Can Video Games Be Used to Educate?

Two major VR games have appeared recently. Though, I suppose calling them “games” isn’t exactly accurate. See, the sudden proliferation of virtual reality in our everyday lives has led to activities that are more like experiences. And, oddly enough, these are proving educational. Not in that Donkey Kong Jr. Math way, though that game was quite charming. Instead, they’re about offering practical life experiences. But can they replace actual life?

One of these games happens to be a title everyone’s joking around about. It is The Hard Way: A KFC Virtual Training Escape Room. Yes, you read that correctly.
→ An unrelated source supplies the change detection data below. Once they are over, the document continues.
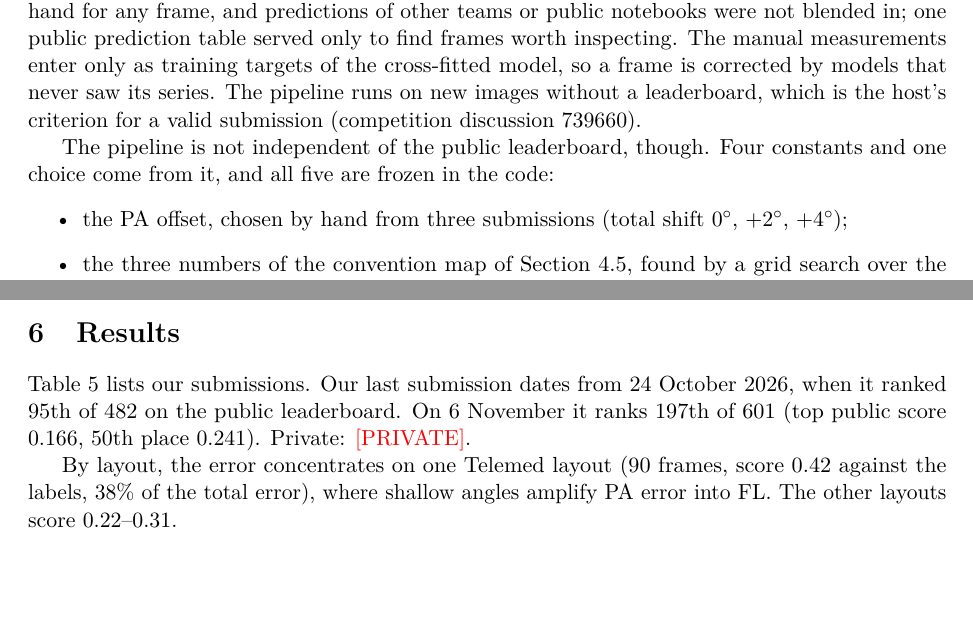
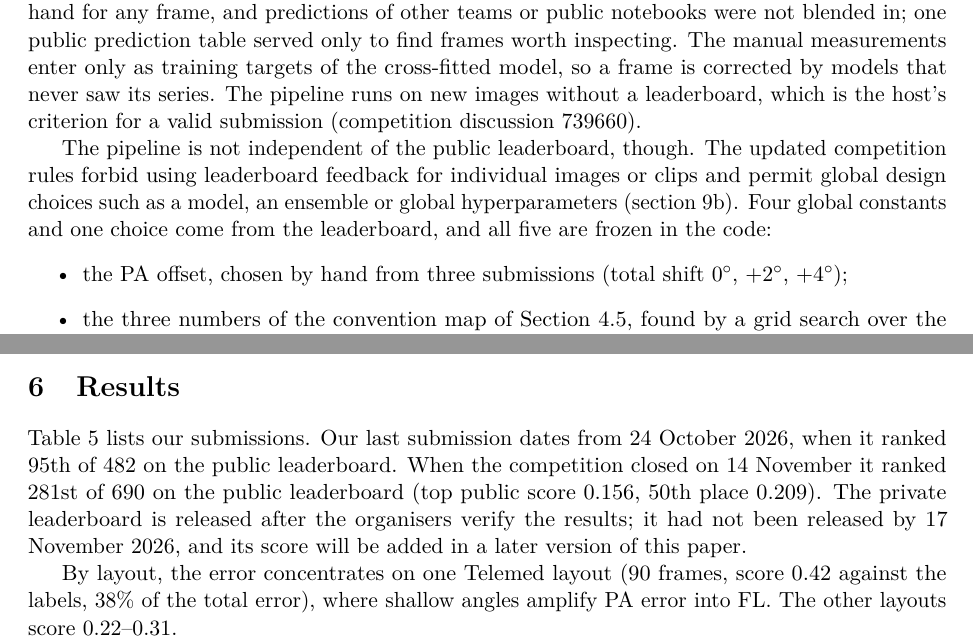
Before and after one commit to Aldabergenov1/umud-challenge, a LaTeX paper (paper/main.tex): two parts of pages 6 and 10 of 12, joined at a grey line, cut so that both start at the same text, the shorter picture padded with empty space. Compiled offline with pdfLaTeX.

Commit message:
Paper: updated rules, rank at the close, no private score yet
The competition rules were updated before the deadline (section 9); the
paper now cites them where it describes the manual labels and the use of
the public leaderboard. The private leaderboard has not been released yet.

```diff
--- a/paper/main.tex
+++ b/paper/main.tex
@@ -14,7 +14,6 @@
 \usepackage{caption}
 \captionsetup{font=small,labelfont=bf}
 
-\newcommand{\private}{\textcolor{red}{[PRIVATE]}}
 \newcommand{\todo}[1]{\textcolor{red}{[TODO: #1]}}
 \newcommand{\PA}{\mathrm{PA}}
 \newcommand{\FL}{\mathrm{FL}}
@@ -167,7 +166,7 @@ We take the median within each 5-frame series and clip to the ranges in the data
 
 Every value in our submissions is computed by code from the image. No value was set or edited by hand for any frame, and predictions of other teams or public notebooks were not blended in; one public prediction table served only to find frames worth inspecting. The manual measurements enter only as training targets of the cross-fitted model, so a frame is corrected by models that never saw its series. The pipeline runs on new images without a leaderboard, which is the host's criterion for a valid submission (competition discussion 739660).
 
-The pipeline is not independent of the public leaderboard, though. Four constants and one choice come from it, and all five are frozen in the code:
+The pipeline is not independent of the public leaderboard, though. The updated competition rules forbid using leaderboard feedback for individual images or clips and permit global design choices such as a model, an ensemble or global hyperparameters (section~9b). Four global constants and one choice come from the leaderboard, and all five are frozen in the code:
 \begin{itemize}
 \item the PA offset, chosen by hand from three submissions (total shift $0^\circ$, $+2^\circ$, $+4^\circ$);
 \item the three numbers of the convention map of Section~\ref{sec:learned}, found by a grid search over the public scores of eight submissions, which is the one automated step;
@@ -304,7 +303,7 @@ Section~\ref{sec:lb-use} lists what we took from the leaderboard.
 
 \section{Results}
 
-Table~\ref{tab:results} lists our submissions. Our last submission dates from 24 October 2026, when it ranked 95th of 482 on the public leaderboard. On 6 November it ranks 197th of 601 (top public score 0.166, 50th place 0.241). Private: \private.
+Table~\ref{tab:results} lists our submissions. Our last submission dates from 24 October 2026, when it ranked 95th of 482 on the public leaderboard. When the competition closed on 14 November it ranked 281st of 690 on the public leaderboard (top public score 0.156, 50th place 0.209). The private leaderboard is released after the organisers verify the results; it had not been released by 17 November 2026, and its score will be added in a later version of this paper.
 
 By layout, the error concentrates on one Telemed layout (90 frames, score 0.42 against the labels, 38\% of the total error), where shallow angles amplify PA error into FL. The other layouts score 0.22--0.31.
 
```
Also changed, not shown: paper/main.pdf, paper/main.tex (4 more changed lines).
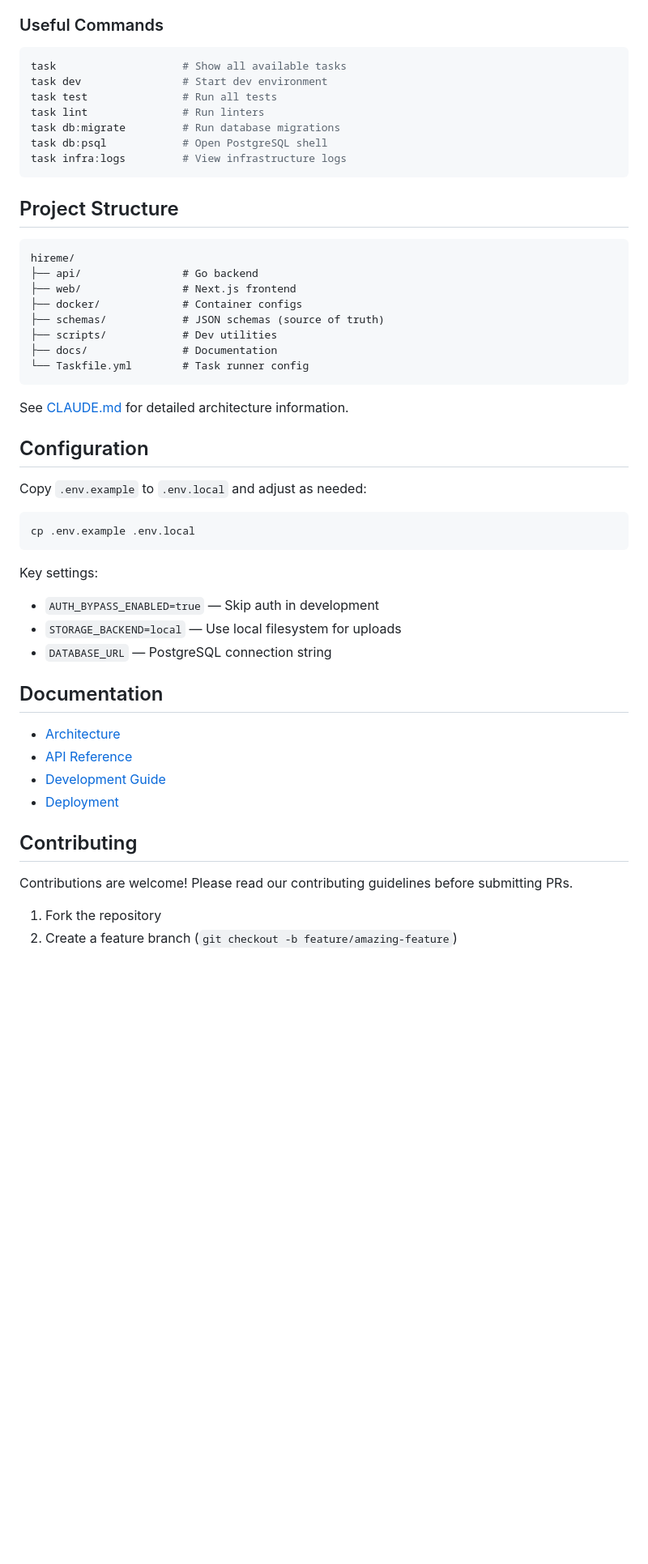
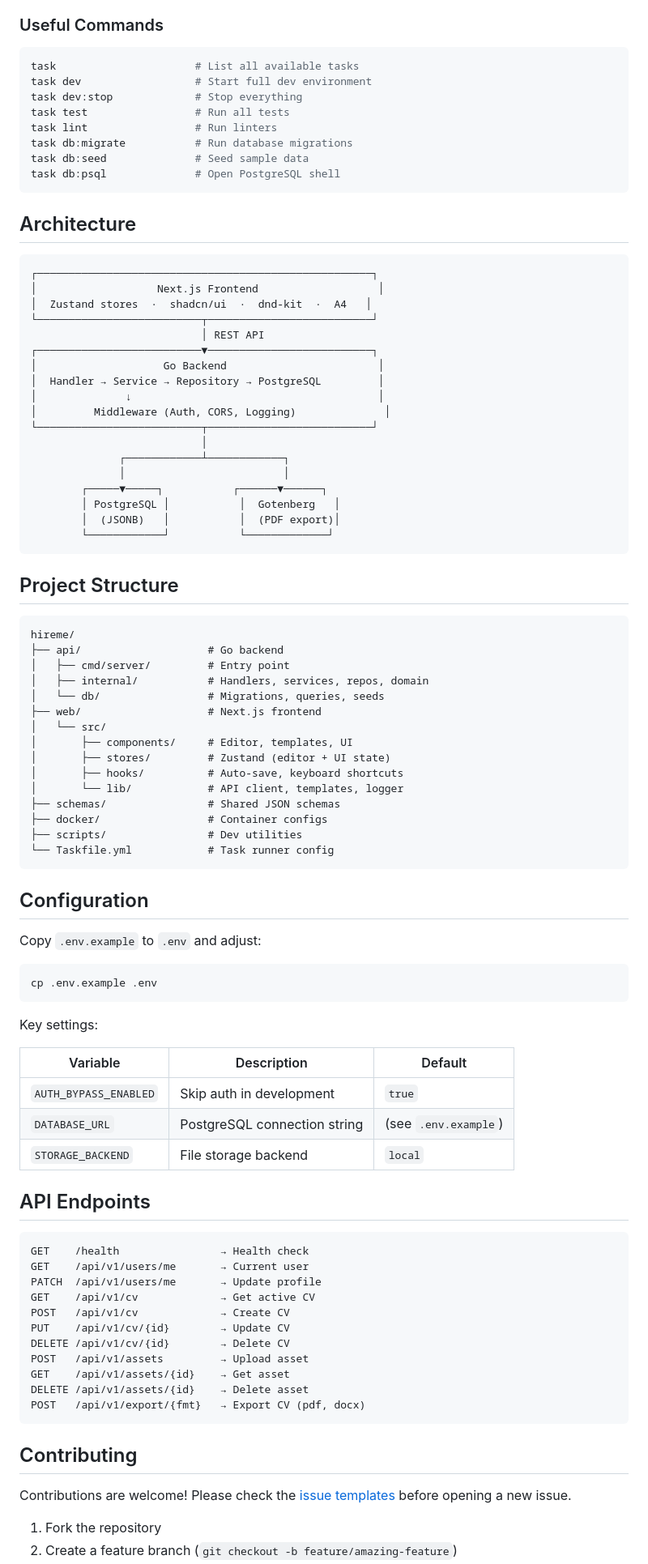
Before and after one commit to Ellebam/hireme, a Markdown page: README.md, the part around one of its changes. Shown at 81% size. Rendered like a GitHub page; blank space fills up the shorter version.

````diff
--- a/README.md
+++ b/README.md
@@ -68,53 +80,94 @@ The app will be available at:
 ### Useful Commands
 
 ```bash
-task                    # Show all available tasks
-task dev                # Start dev environment
-task test               # Run all tests
-task lint               # Run linters
-task db:migrate         # Run database migrations
-task db:psql            # Open PostgreSQL shell
-task infra:logs         # View infrastructure logs
+task                      # List all available tasks
+task dev                  # Start full dev environment
+task dev:stop             # Stop everything
+task test                 # Run all tests
+task lint                 # Run linters
+task db:migrate           # Run database migrations
+task db:seed              # Seed sample data
+task db:psql              # Open PostgreSQL shell
+```
+
+## Architecture
+
+```
+┌─────────────────────────────────────────────────────┐
+│                   Next.js Frontend                   │
+│  Zustand stores  ·  shadcn/ui  ·  dnd-kit  ·  A4   │
+└──────────────────────────┬──────────────────────────┘
+                           │ REST API
+┌──────────────────────────▼──────────────────────────┐
+│                    Go Backend                        │
+│  Handler → Service → Repository → PostgreSQL         │
+│              ↓                                       │
+│         Middleware (Auth, CORS, Logging)              │
+└──────────────────────────┬──────────────────────────┘
+                           │
+              ┌────────────┴────────────┐
+              │                         │
+        ┌─────▼─────┐           ┌──────▼──────┐
+        │ PostgreSQL │           │  Gotenberg   │
+        │  (JSONB)   │           │  (PDF export)│
+        └────────────┘           └─────────────┘
 ```
 
 ## Project Structure
 
 ```
 hireme/
-├── api/                # Go backend
-├── web/                # Next.js frontend
-├── docker/             # Container configs
-├── schemas/            # JSON schemas (source of truth)
-├── scripts/            # Dev utilities
-├── docs/               # Documentation
-└── Taskfile.yml        # Task runner config
+├── api/                    # Go backend
+│   ├── cmd/server/         # Entry point
+│   ├── internal/           # Handlers, services, repos, domain
+│   └── db/                 # Migrations, queries, seeds
+├── web/                    # Next.js frontend
+│   └── src/
+│       ├── components/     # Editor, templates, UI
+│       ├── stores/         # Zustand (editor + UI state)
+│       ├── hooks/          # Auto-save, keyboard shortcuts
+│       └── lib/            # API client, templates, logger
+├── schemas/                # Shared JSON schemas
+├── docker/                 # Container configs
+├── scripts/                # Dev utilities
+└── Taskfile.yml            # Task runner config
 ```
-
-See [CLAUDE.md](CLAUDE.md) for detailed architecture information.
 
 ## Configuration
 
-Copy `.env.example` to `.env.local` and adjust as needed:
+Copy `.env.example` to `.env` and adjust:
 
 ```bash
-cp .env.example .env.local
+cp .env.example .env
 ```
 
 Key settings:
-- `AUTH_BYPASS_ENABLED=true` — Skip auth in development
-- `STORAGE_BACKEND=local` — Use local filesystem for uploads
-- `DATABASE_URL` — PostgreSQL connection string
 
-## Documentation
+| Variable | Description | Default |
+|----------|-------------|---------|
+| `AUTH_BYPASS_ENABLED` | Skip auth in development | `true` |
+| `DATABASE_URL` | PostgreSQL connection string | (see `.env.example`) |
+| `STORAGE_BACKEND` | File storage backend | `local` |
 
-- [Architecture](docs/ARCHITECTURE.md)
-- [API Reference](docs/API.md)
-- [Development Guide](docs/DEVELOPMENT.md)
-- [Deployment](docs/DEPLOYMENT.md)
+## API Endpoints
+
+```
+GET    /health                → Health check
+GET    /api/v1/users/me       → Current user
+PATCH  /api/v1/users/me       → Update profile
+GET    /api/v1/cv             → Get active CV
+POST   /api/v1/cv             → Create CV
+PUT    /api/v1/cv/{id}        → Update CV
+DELETE /api/v1/cv/{id}        → Delete CV
+POST   /api/v1/assets         → Upload asset
+GET    /api/v1/assets/{id}    → Get asset
+DELETE /api/v1/assets/{id}    → Delete asset
+POST   /api/v1/export/{fmt}   → Export CV (pdf, docx)
+```
 
 ## Contributing
 
-Contributions are welcome! Please read our contributing guidelines before submitting PRs.
+Contributions are welcome! Please check the [issue templates](.github/ISSUE_TEMPLATE) before opening a new issue.
 
 1. Fork the repository
 2. Create a feature branch (`git checkout -b feature/amazing-feature`)
````
Also changed, not shown: other parts of README.md (+52 -40 lines), T-023-NOTES.md (added, +135 -0 lines).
This is a virtual reality escape room acting as part of the training program for people at KFC. They learn to properly inspect, clean, bread, rack, and fry the Colonel Sander’s recipe in a horrifying room filled with ominous sights and an all-seeing and intimidating Colonel. The only way they escape is by going through the correct motions and presenting the master with a perfectly finished product.


Now, as goofy and silly as this is, I don’t see it being very useful. I mean, real chicken looks nothing like the chicken in the KFC escape room game. And the program is being used as a complement to actual instruction. But everything about this program screams “gimmick.” Even though the instructions are practical, they’re being presented by an omnipresent figure making jokes and trying way too hard to be intimidating. It seems like something more to lure people into the training program and make things more appealing. While some practical lessons will be applied, I wonder how effective it will be and if people will take it seriously.

On the other hand, the other virtual reality sensation is Comedy Night. This $5 game just launched on Steam and is a stand-up comedy simulator. People put on their headsets and either watch from the audience, cheering or heckling performers, or get on stage and perform an act. It is designed to give people who might not otherwise have the courage or opportunity to get to an actual comedy club to get on stage and try their stuff.

82517 2nightcomedy.jpg

While the KFC Escape Room seems like a dud to me, Comedy Night sounds like an actually practical and helpful program. I mean think about it. Going on stage is terrifying. Especially if you’re just starting out as a comic. You want a chance to test new material. Why not go through a virtual program and see how it goes? If things tank, a small number of internet strangers you will never see again are the only ones who witnessed your demise. You can then become a spectator and watch and learn from others. If it goes well, then maybe you get the motivation to actually appear at a real open-mic night. And at $5, there’s no reason not to give it a chance. There’s no need to worry about realism, because the visuals are there to just give context to the actual activity: stand-up comedy.

It seems like whether or not a VR game could be educational is something we’ll have to investigate on a case by case basis. The Hard Way: A KFC Virtual Training Escape Room feels like a gimmick. Even though it is teaching people helpful steps to making chicken, it is doing it in a way that is difficult to take seriously. Meanwhile, Comedy Night is presenting us with something that looks goofy, but could actually help people learn to become comedians by watching others perform, then trying their own acts out on a virtual stage. Perhaps as time goes by, we’ll see these offering replicas of real life experiences that can help us all.

Jenni Lada
Jenni Lada

Site Editor
Date: 09/01/2017

blog comments powered by Disqus
"Like" CheatCC on Facebook